Although the African novel arose from Europe, the African has used it to explore a different world view; a world where gods and men hold a place together in the affairs of men. But more importantly, the African novel has followed the peculiar history of colonization and decolonization. While the earlier novels depicted the genesis of the colonial encounter in Africa, the later ones explored the reality of bad self-rule in the continent. Peter Abraham’s The Wild Conquest and Ngugi wa Thiong’o’s Petals of Blood which are examined in this paper as representing the South and East African cases respectively, reflect this pattern of the changing African society and politics. While Abraham’s The Wild Conquest treats the genesis of the colonial encounter in Africa, Ngugi’s Petals of Blood explores the reality of bad governance and affirm the hope that the dearly won independence of Kenya need not be betrayed.

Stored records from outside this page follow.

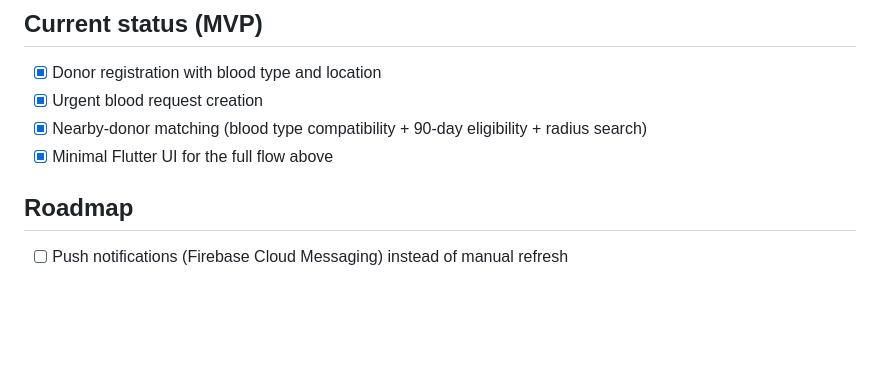
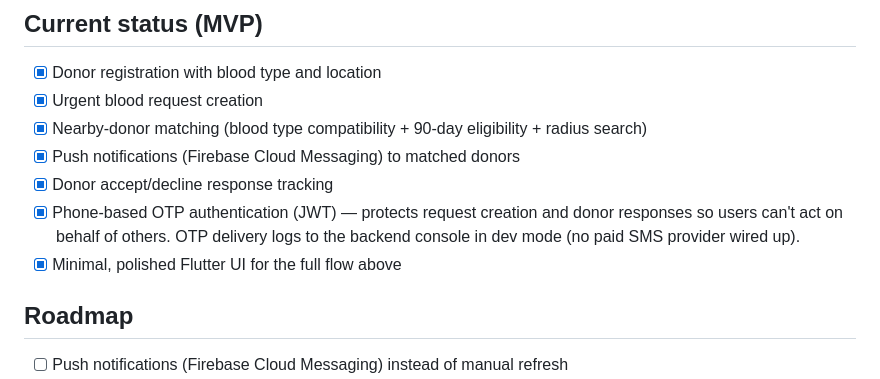
Before and after one commit to SufyanSaleem909/blood-response-system, a Markdown page: README.md, the part around the change. Rendered like a GitHub page; blank space fills up the shorter version.

Commit message:
docs: update roadmap - auth complete

```diff
--- a/README.md
+++ b/README.md
@@ -65,7 +65,12 @@ API docs available at `http://127.0.0.1:8000/docs` once the backend is running.
 - [x] Donor registration with blood type and location
 - [x] Urgent blood request creation
 - [x] Nearby-donor matching (blood type compatibility + 90-day eligibility + radius search)
-- [x] Minimal Flutter UI for the full flow above
+- [x] Push notifications (Firebase Cloud Messaging) to matched donors
+- [x] Donor accept/decline response tracking
+- [x] Phone-based OTP authentication (JWT) — protects request creation and
+      donor responses so users can't act on behalf of others. OTP delivery
+      logs to the backend console in dev mode (no paid SMS provider wired up).
+- [x] Minimal, polished Flutter UI for the full flow above
 
 ## Roadmap
 
```
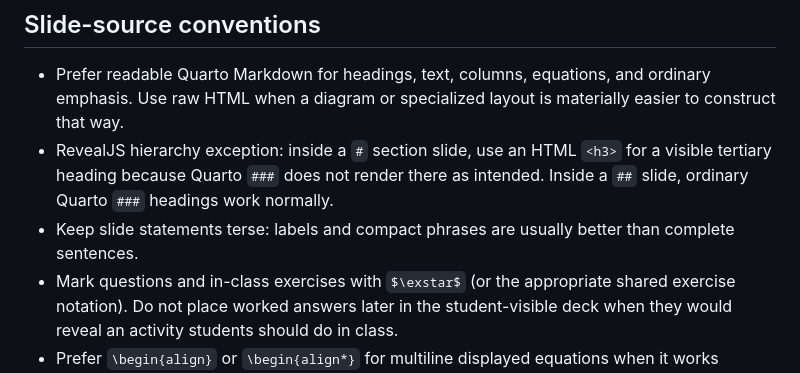
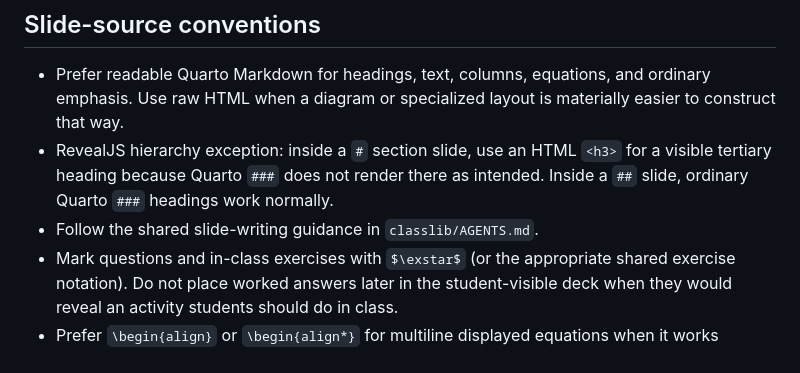
Before and after one commit to fjhickernell/MATH332Fall2026, a Markdown page: AUTHOR_WORKFLOW.md, the part around the change. GitHub-like rendering.

```diff
--- a/AUTHOR_WORKFLOW.md
+++ b/AUTHOR_WORKFLOW.md
@@ -25,8 +25,7 @@ content is maintained only once.
 - RevealJS hierarchy exception: inside a `#` section slide, use an HTML `<h3>`
   for a visible tertiary heading because Quarto `###` does not render there as
   intended. Inside a `##` slide, ordinary Quarto `###` headings work normally.
-- Keep slide statements terse: labels and compact phrases are usually better
-  than complete sentences.
+- Follow the shared slide-writing guidance in `classlib/AGENTS.md`.
 - Mark questions and in-class exercises with `$\exstar$` (or the appropriate
   shared exercise notation). Do not place worked answers later in the
   student-visible deck when they would reveal an activity students should do
```
Also changed, not shown: AGENTS.md (+22 -3 lines).
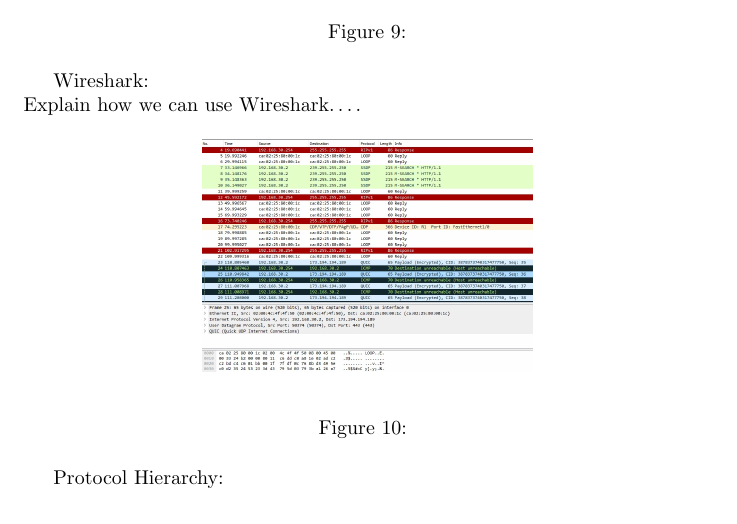
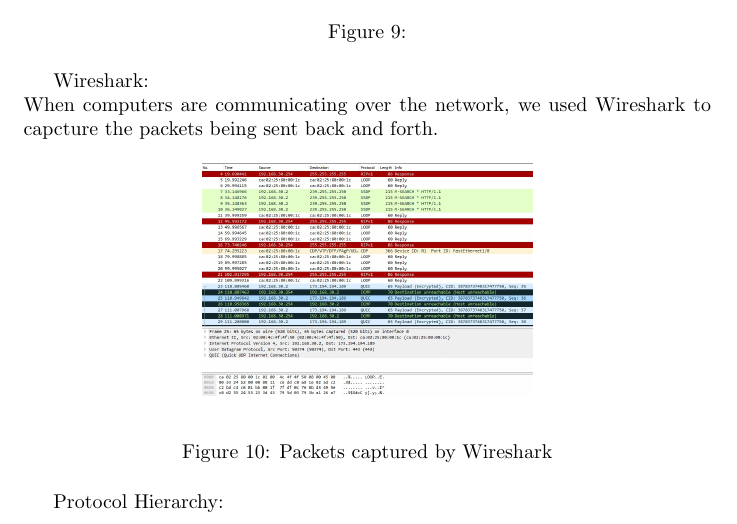
Before and after one commit to maans88/564_course, a LaTeX document (Kent-Case-Study1.tex): part of page 6 of 7, cut so that both start at the same text. Compiled offline with pdfLaTeX.

Commit message:
working on wireshark

```diff
--- a/Kent-Case-Study1.tex
+++ b/Kent-Case-Study1.tex
@@ -197,13 +197,13 @@
 
 
 Wireshark:\\
-Explain how we can use Wireshark….
+When computers are communicating over the network, we used Wireshark to capcture the packets being sent back and forth.
 
 \begin{figure}[H]
 	\begin{center}
 		\includegraphics[width=0.48\textwidth]{wireshark.jpg}
 	\end{center}
-	\caption{ }
+	\caption{Packets captured by Wireshark}
 	\label{fig:Prd}
 \end{figure}
 
```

These two novels reflect the realities of their respective societies at their particular times of writing.
LWATI: A Journal of Contemporary Research, 9(3), 136-144, 2012